by Matthew Price Published: April 16, 2010

Comic book writer Mark Millar sees the second film based on one of his comic-book series hit the big screen this weekend with “Kick-Ass,” a film partially inspired by the “real-life superheroes” trend, in which everyday people dress as superheroes and patrol the streets of their towns.

“Wanted,” the first film based on a Millar comic book, was released in 2008.

The new film stars Aaron Johnson as Dave Lizewski, an everyday high school student who decides to become a superhero without any powers or special abilities.

The comic book series on which the film is based was drawn by John Romita Jr. (“Daredevil”) and was published by Marvel’s Icon imprint, for creator-owned comics.

“This isn’t a fictional Gotham or Opal City or whatever. He isn’t up against any kind of animal-themed super-villain and there’s no robots or mutants or aliens,” Millar said in a 2007 interview with the Web site Newsarama. “This is a normal person in the real world putting on a mask and getting into trouble.
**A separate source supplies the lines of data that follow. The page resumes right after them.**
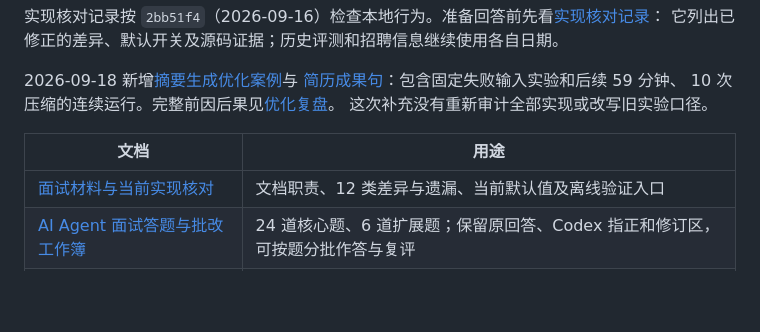
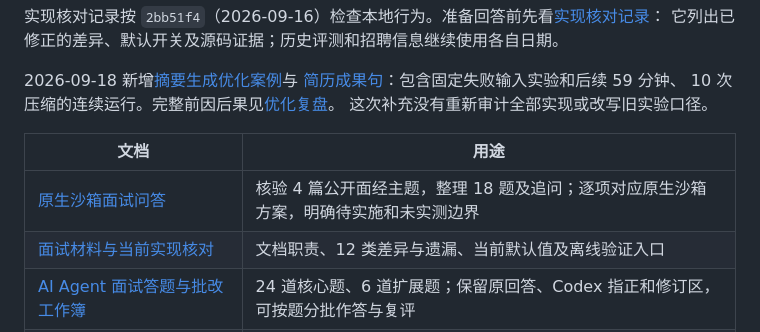
Before and after one commit to hopefuturehu/DevKit-Ai, a Markdown page: docs/career/README.md, the part around the change. GitHub-like rendering; blank space fills up the shorter version.

Commit message:
docs: add native sandbox interview guide

```diff
--- a/docs/career/README.md
+++ b/docs/career/README.md
@@ -12,6 +12,7 @@
 
 | 文档 | 用途 |
 |---|---|
+| [原生沙箱面试问答](native-sandbox-interview-guide.md) | 核验 4 篇公开面经主题，整理 18 题及追问；逐项对应原生沙箱方案，明确待实施和未实测边界 |
 | [面试材料与当前实现核对](implementation-audit.md) | 文档职责、12 类差异与遗漏、当前默认值及离线验证入口 |
 | [AI Agent 面试答题与批改工作簿](ai-agent-interview-workbook.md) | 24 道核心题、6 道扩展题；保留原回答、Codex 指正和修订区，可按题分批作答与复评 |
 | [赛文X 100+ 社招面经：Agent 高频题与代码印证手册](nowcoder-agent-interview-handbook.md) | 遍历牛客汇总帖的 78 篇子面经，整理 Agent runtime、工具、上下文、RAG、多 Agent、评测、安全与云端部署；区分本地实证和延伸设计 |
```
Also changed, not shown: docs/career/native-sandbox-interview-guide.md (added, +317 -0 lines).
As unbelievably simple as that sounds, I don’t think that’s ever been done before.”

The complete Icon series has been collected in a hardcover edition that retails for $24.99. The comic book series and collection are suggested for mature audiences.

Fans who want to dig further into the creation of the project can check out the Titan Books behind-the-scenes book “Kick-Ass: Creating the Comic, Making the Movie,” which features interviews with Millar, Romita Jr., film director Matthew Vaughn and others behind the comic book and movie.
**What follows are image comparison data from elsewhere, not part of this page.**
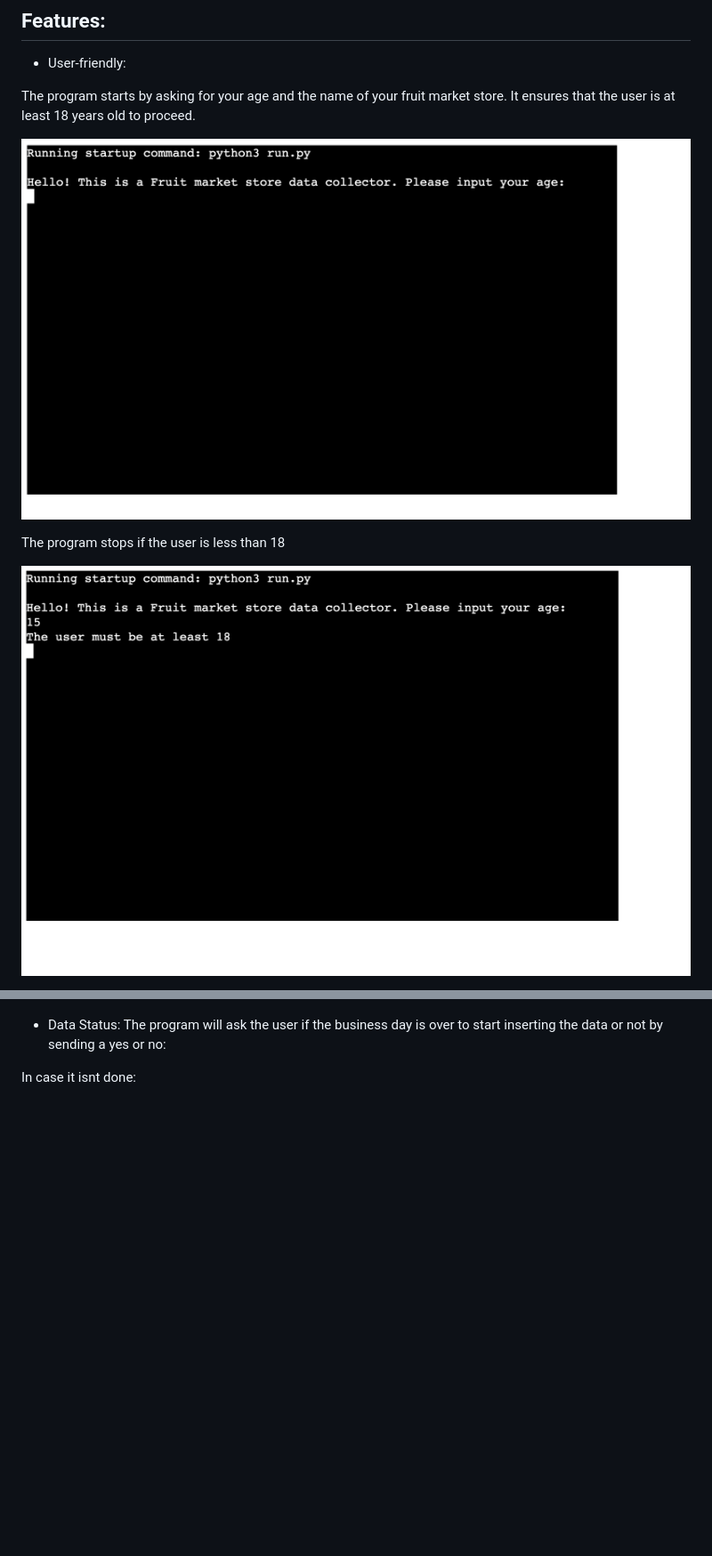
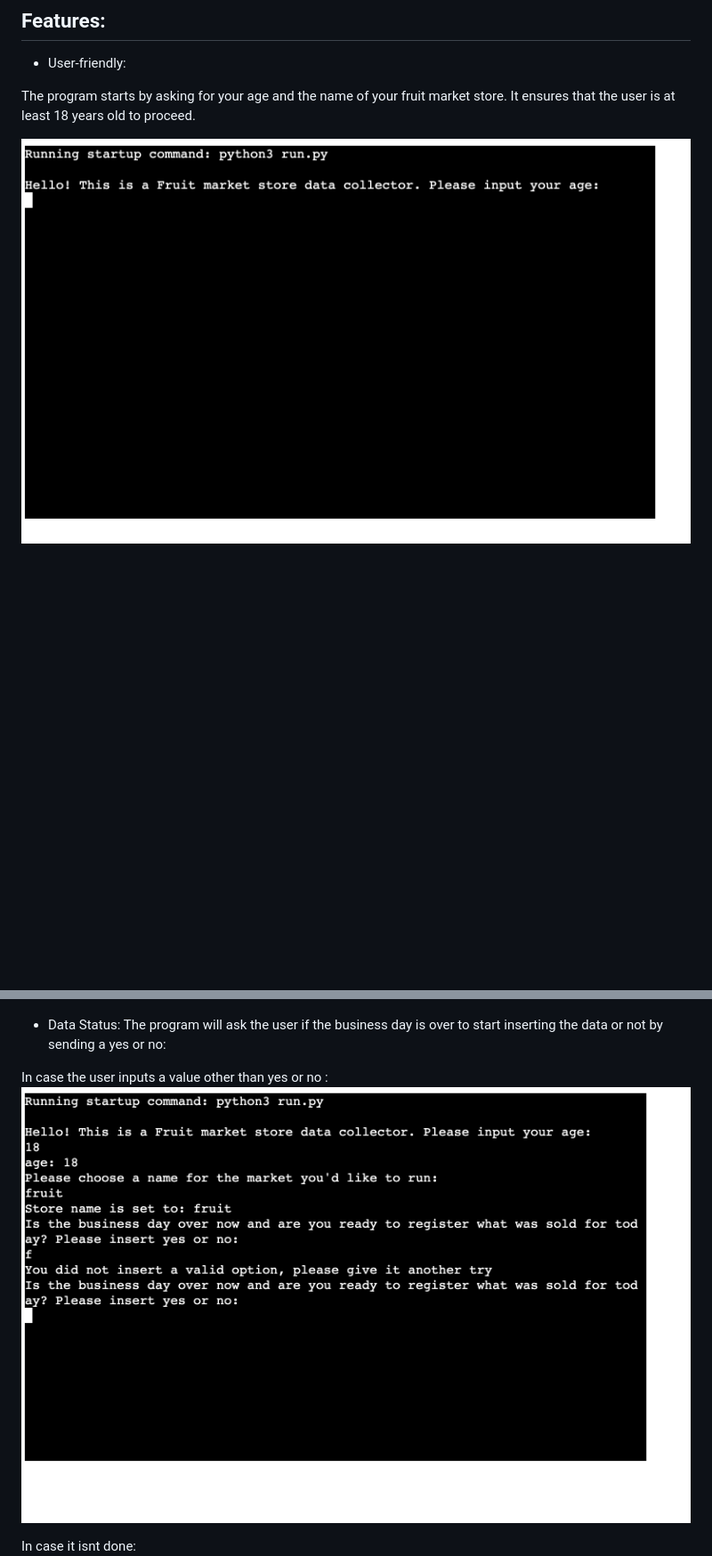
Before and after one commit to Hebaabbas/Fruits_market, a Markdown page: README.md, 2 parts joined by grey strips. Shown: that part at 89% size. Drawn GitHub-style; pictures changed too: media/14.png (added), media/2.png, media/3.png; blank space fills up the shorter version.

Commit message:
add some pictures to the ReadMe file to give more details about the program

```diff
--- a/README.md
+++ b/README.md
@@ -23,9 +23,5 @@ Here is the live version of the project.
 
 The program starts by asking for your age and the name of your fruit market store. It ensures that the user is at least 18 years old to proceed.
 
-![Alt Text](./media/2.png)
-
-The program stops if the user is less than 18
-
 ![Alt Text](./media/3.png)
 
@@ -35,6 +39,9 @@ The program continues to ask the user to pick a name for their market
 
 - Data Status:
 The program will ask the user if the business day is over to start inserting the data or not by sending a yes or no:
+
+In case the user inputs a value other than yes or no :
+![Alt Text](./media/14.png)
 
 In case it isnt done:
 ![Alt Text](./media/5.png)
```
Also changed, not shown: other parts of README.md (+9 -1 lines), media/12.png (added), media/13.png (added).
“’Kick-Ass’ is my love letter to superhero comics,” Millar says in the behind-the-scenes book. “And I’ve taken little parts of my own life and the lives of friends and shoved it all in there to make the characters as real as possible.”
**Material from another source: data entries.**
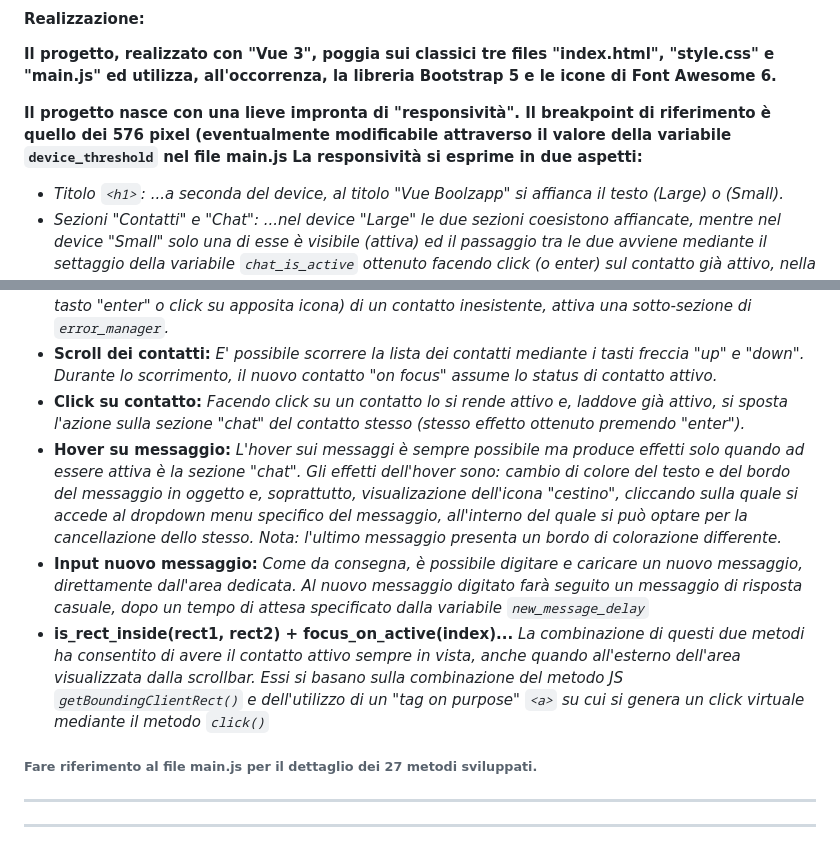
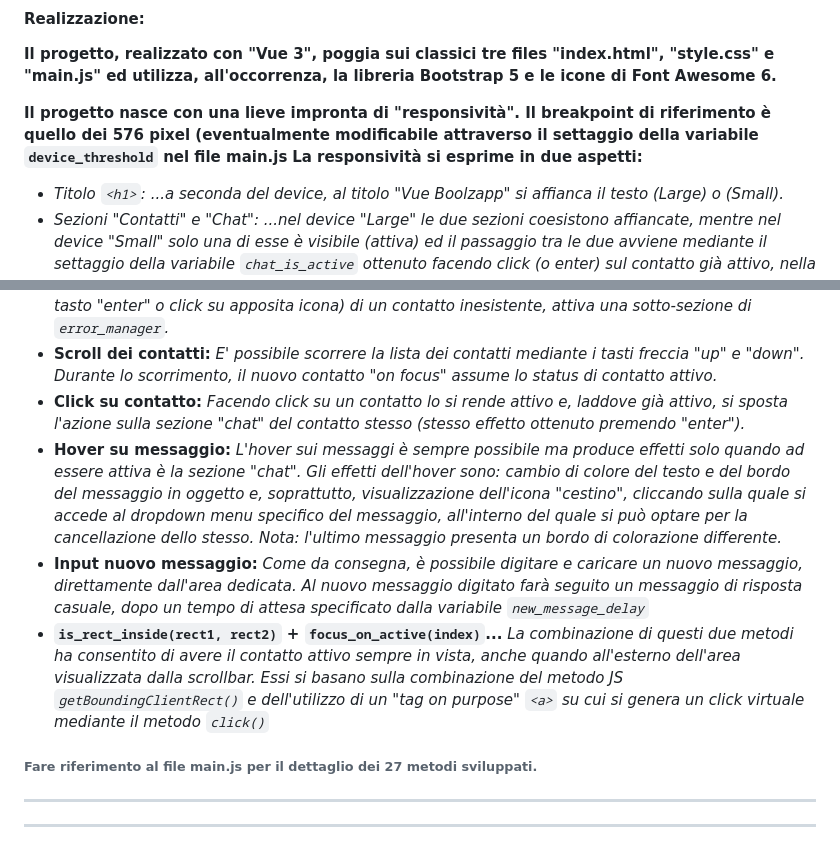
Before and after one commit to MicheleFranciolapilla/vue-boolzapp, a Markdown page: readme.md, 2 parts joined by grey strips. GitHub-like rendering.

```diff
--- a/readme.md
+++ b/readme.md
@@ -29,7 +29,7 @@
 
 **Il progetto, realizzato con "Vue 3", poggia sui classici tre files "index.html", "style.css" e "main.js" ed utilizza, all'occorrenza, la libreria Bootstrap 5 e le icone di Font Awesome 6.**
 
-**Il progetto nasce con una lieve impronta di "responsività". Il breakpoint di riferimento è quello dei 576 pixel (eventualmente modificabile attraverso il valore della variabile `device_threshold` nel file main.js**
+**Il progetto nasce con una lieve impronta di "responsività". Il breakpoint di riferimento è quello dei 576 pixel (eventualmente modificabile attraverso il settaggio della variabile `device_threshold` nel file main.js**
 **La responsività si esprime in due aspetti:**
 -   *Titolo `<h1>`: ...a seconda del device, al titolo "Vue Boolzapp" si affianca il testo (Large) o (Small).*
 -   *Sezioni "Contatti" e "Chat": ...nel device "Large" le due sezioni coesistono affiancate, mentre nel device "Small" solo una di esse è visibile (attiva) ed il passaggio tra le due avviene mediante il settaggio della variabile `chat_is_active` ottenuto facendo click (o enter) sul contatto già attivo, nella sezione contatti (Passaggio da sezione contatti a sezione chat) o facendo click sull'icona lampeggiante, in basso, nella sezione chat (Passggio da sezione chat a sezione contatti). Nella modalità "Large", oltre al meccanismo di passaggio tra sezioni appena menzionato, lo stesso si realizza facendo semplicemente click sulla sezione da attivare.*
@@ -42,9 +42,9 @@
 -   **Barra di ricerca:**       *La barra di ricerca assolve alle funzioni richieste e, inoltre, in caso di input (con tasto "enter" o click su apposita icona) di un contatto inesistente, attiva una sotto-sezione di `error_manager`.*
 -   **Scroll dei contatti:**    *E' possibile scorrere la lista dei contatti mediante i tasti freccia "up" e "down". Durante lo scorrimento, il nuovo contatto "on focus" assume lo status di contatto attivo.*
 -   **Click su contatto:**      *Facendo click su un contatto lo si rende attivo e, laddove già attivo, si sposta l'azione sulla sezione "chat" del contatto stesso (stesso effetto ottenuto premendo "enter").*
--   **Hover su messaggio:**     *L'hover sui messaggi è sempre possibile ma produce effetti solo quando ad essere attiva è la sezione "chat". Gli effetti dell'hover sono: cambio di colore del testo e del bordo del messaggio in oggetto e, soprattutto, visualizazione dell'icona "cestino", cliccando sulla quale si accede al dropdown menu specifico del messaggio, all'interno del quale si può optare per la cancellazione dello stesso. Nota: l'ultimo messaggio presenta un bordo di colorazione differente.*
+-   **Hover su messaggio:**     *L'hover sui messaggi è sempre possibile ma produce effetti solo quando ad essere attiva è la sezione "chat". Gli effetti dell'hover sono: cambio di colore del testo e del bordo del messaggio in oggetto e, soprattutto, visualizzazione dell'icona "cestino", cliccando sulla quale si accede al dropdown menu specifico del messaggio, all'interno del quale si può optare per la cancellazione dello stesso. Nota: l'ultimo messaggio presenta un bordo di colorazione differente.*
 -   **Input nuovo messaggio:**  *Come da consegna, è possibile digitare e caricare un nuovo messaggio, direttamente dall'area dedicata. Al nuovo messaggio digitato farà seguito un messaggio di risposta casuale, dopo un tempo di attesa specificato dalla variabile `new_message_delay`*
--   **is_rect_inside(rect1, rect2) + focus_on_active(index)...**    *La combinazione di questi due metodi ha consentito di avere il contatto attivo sempre in vista, anche quando all'esterno dell'area visualizzata dalla scrollbar. Essi si basano sulla combinazione del metodo JS `getBoundingClientRect()` e dell'utilizzo di un "tag on purpose" `<a>` su cui si genera un click virtuale mediante il metodo `click()`*
+-   **`is_rect_inside(rect1, rect2)` + `focus_on_active(index)`...**    *La combinazione di questi due metodi ha consentito di avere il contatto attivo sempre in vista, anche quando all'esterno dell'area visualizzata dalla scrollbar. Essi si basano sulla combinazione del metodo JS `getBoundingClientRect()` e dell'utilizzo di un "tag on purpose" `<a>` su cui si genera un click virtuale mediante il metodo `click()`*
 
 ###### Fare riferimento al file main.js per il dettaglio dei 27 metodi sviluppati. ######
 
```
Screenplay writer Jane Goldman said in the book about the film that it was important to make Dave not a comedy nerd, but a normal, relatable kid.

“We wanted to take that more modern attitude that he’s not a loser, he’s just a normal kid,” Goldman said. “He loves comics, and, as I think we all do at that age, longs for adventure. But he doesn’t always think the consequences through.”

The film also stars Christopher Mintz-Plasse (“Superbad”), Nicolas Cage (“Leaving Las Vegas”) and Chloe Moretz (“[500] Days of Summer”).

- By Matthew Price
From Friday’s The Oklahoman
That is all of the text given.